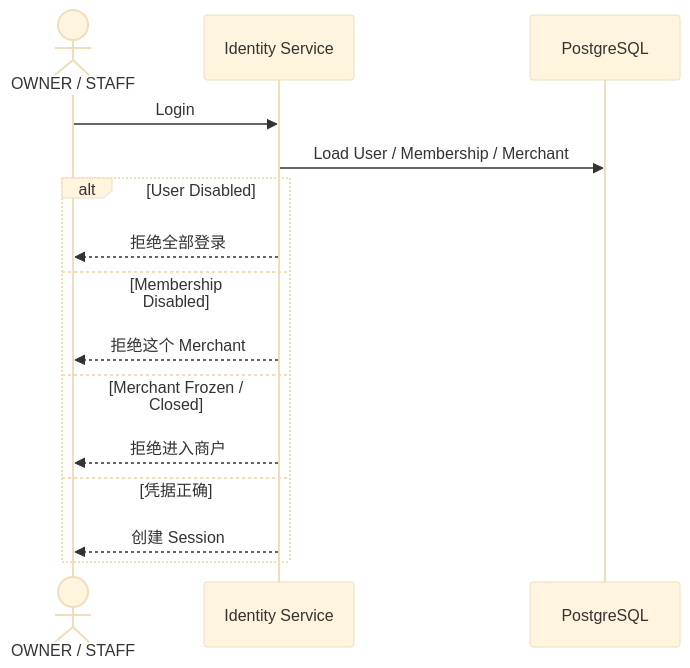
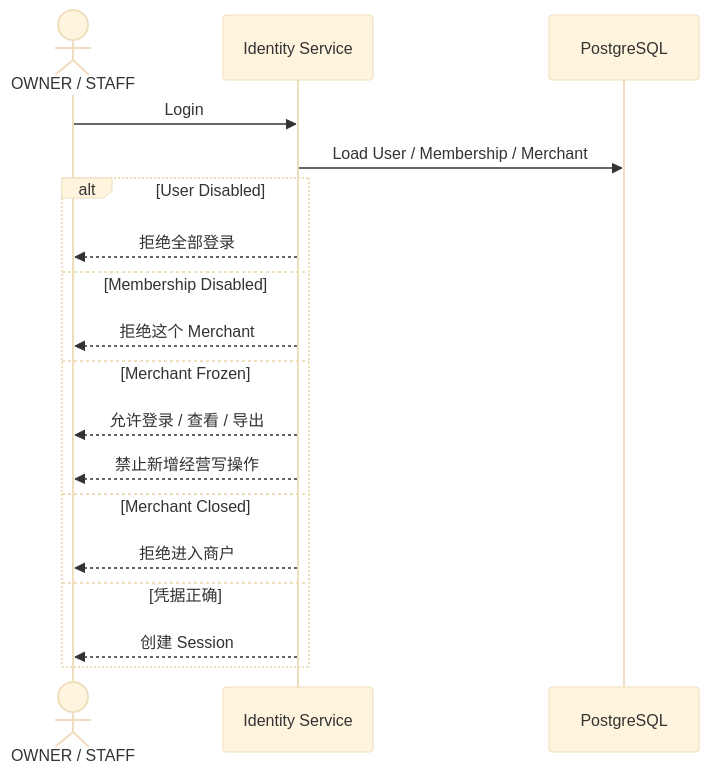
One commit to sxyq/mastergoods changed the first of 6 diagrams in docs/system-design/01-账户与身份/06-账号状态与商户成员关系.md. Above: the diagram before and after it, drawn with Mermaid (base theme). The commit also changed other lines of this file and 12 other files, not shown here.

````diff
--- a/docs/system-design/01-账户与身份/06-账号状态与商户成员关系.md
+++ b/docs/system-design/01-账户与身份/06-账号状态与商户成员关系.md
@@ -34,19 +34,22 @@
 ```mermaid
 sequenceDiagram
     actor U as OWNER / STAFF
     participant IAM as Identity Service
     participant DB as PostgreSQL
 
     U->>IAM: Login
     IAM->>DB: Load User / Membership / Merchant
 
     alt User Disabled
         IAM-->>U: 拒绝全部登录
     else Membership Disabled
         IAM-->>U: 拒绝这个 Merchant
-    else Merchant Frozen / Closed
+    else Merchant Frozen
+        IAM-->>U: 允许登录 / 查看 / 导出
+        IAM-->>U: 禁止新增经营写操作
+    else Merchant Closed
         IAM-->>U: 拒绝进入商户
     else 凭据正确
         IAM-->>U: 创建 Session
     end
 ```
````
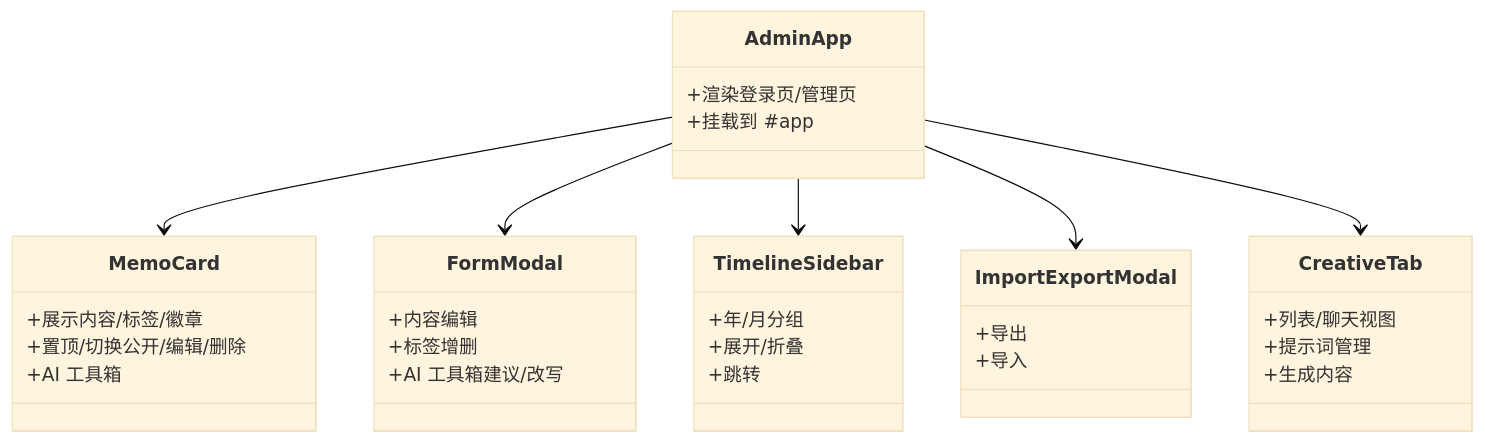
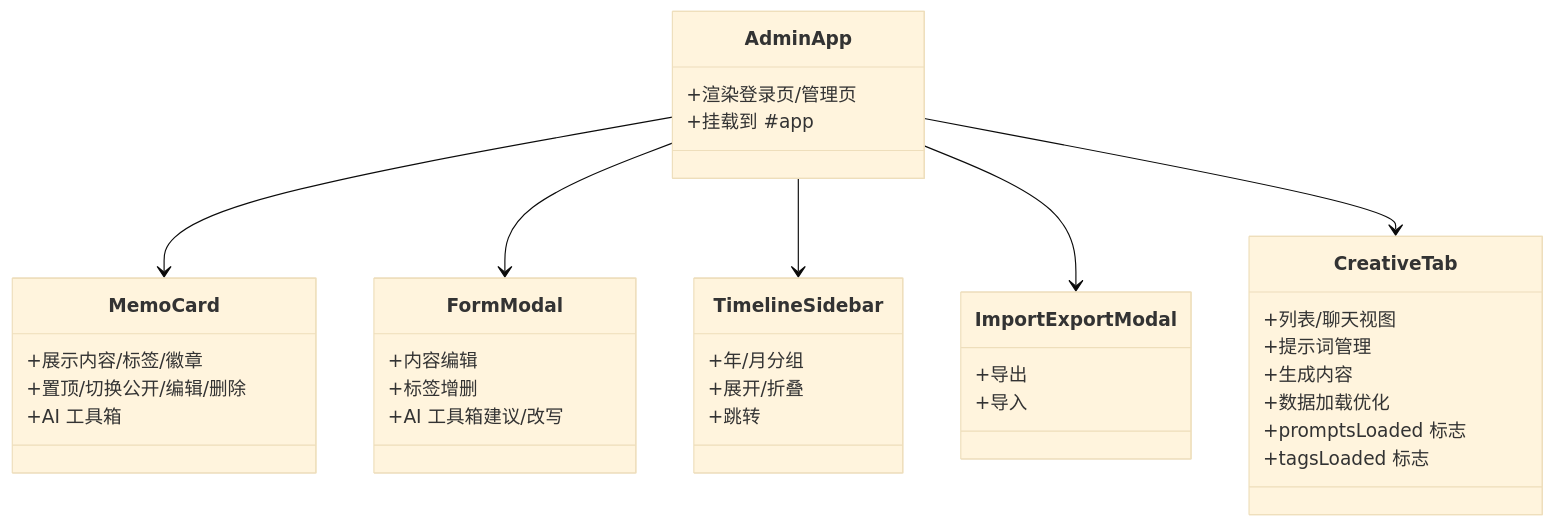
Before and after one commit to BlackBoxRecorder/memos: the third of 8 diagrams in .qoder/repowiki/zh/content/前端应用/前端应用.md, drawn with Mermaid (base theme). The commit also changed other lines of this file and 3 other files, not shown here.

````diff
--- a/.qoder/repowiki/zh/content/前端应用/前端应用.md
+++ b/.qoder/repowiki/zh/content/前端应用/前端应用.md
@@ -195,36 +205,39 @@
 ```mermaid
 classDiagram
 class AdminApp {
 +渲染登录页/管理页
 +挂载到 #app
 }
 class MemoCard {
 +展示内容/标签/徽章
 +置顶/切换公开/编辑/删除
 +AI 工具箱
 }
 class FormModal {
 +内容编辑
 +标签增删
 +AI 工具箱建议/改写
 }
 class TimelineSidebar {
 +年/月分组
 +展开/折叠
 +跳转
 }
 class ImportExportModal {
 +导出
 +导入
 }
 class CreativeTab {
 +列表/聊天视图
 +提示词管理
 +生成内容
++数据加载优化
++promptsLoaded 标志
++tagsLoaded 标志
 }
 AdminApp --> MemoCard
 AdminApp --> FormModal
 AdminApp --> TimelineSidebar
 AdminApp --> ImportExportModal
 AdminApp --> CreativeTab
 ```
````
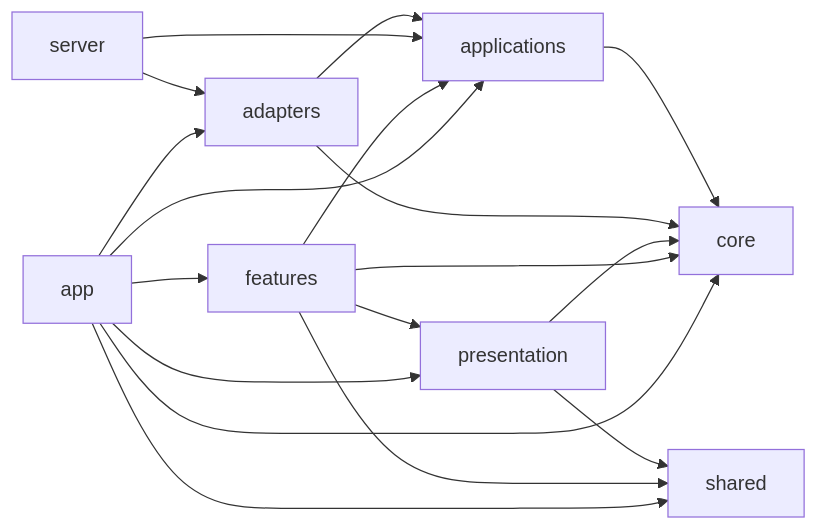
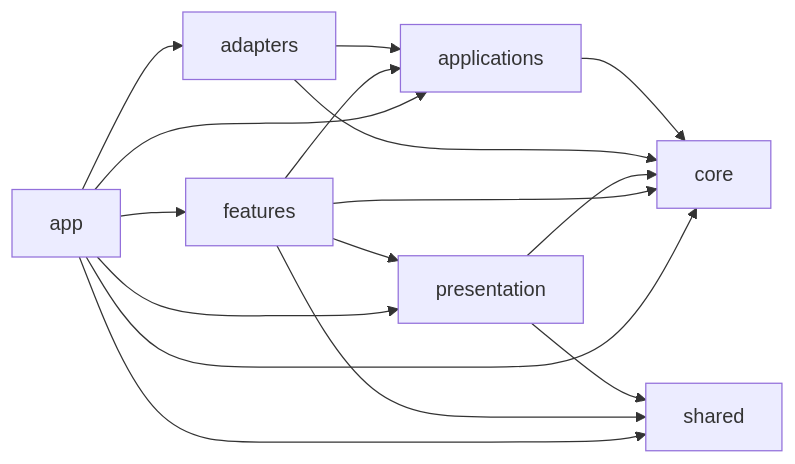
The diagram in docs/architecture/repository-map.md (AlbiDR/FolioDash), drawn with Mermaid before and after one commit. The commit also changed other lines of this file and 42 other files, not shown here.

````diff
--- a/docs/architecture/repository-map.md
+++ b/docs/architecture/repository-map.md
@@ -9,20 +9,18 @@
 ```mermaid
 flowchart LR
   applications[applications] --> core[core]
   adapters[adapters] --> core[core]
   adapters[adapters] --> applications[applications]
-  server[server] --> applications[applications]
-  server[server] --> adapters[adapters]
   presentation[presentation] --> core[core]
   presentation[presentation] --> shared[shared]
   features[features] --> core[core]
   features[features] --> applications[applications]
   features[features] --> shared[shared]
   features[features] --> presentation[presentation]
   app[app] --> core[core]
   app[app] --> applications[applications]
   app[app] --> adapters[adapters]
   app[app] --> shared[shared]
   app[app] --> presentation[presentation]
   app[app] --> features[features]
 ```
````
● ● ●
### What you will do:
Pull out every line of the records that includes the string "theme".

### Answer for the task:
One commit to sxyq/mastergoods changed the first of 6 diagrams in docs/system-design/01-账户与身份/06-账号状态与商户成员关系.md. Above: the diagram before and after it, drawn with Mermaid (base theme). The commit also changed other lines of this file and 12 other files, not shown here.
Before and after one commit to BlackBoxRecorder/memos: the third of 8 diagrams in .qoder/repowiki/zh/content/前端应用/前端应用.md, drawn with Mermaid (base theme). The commit also changed other lines of this file and 3 other files, not shown here.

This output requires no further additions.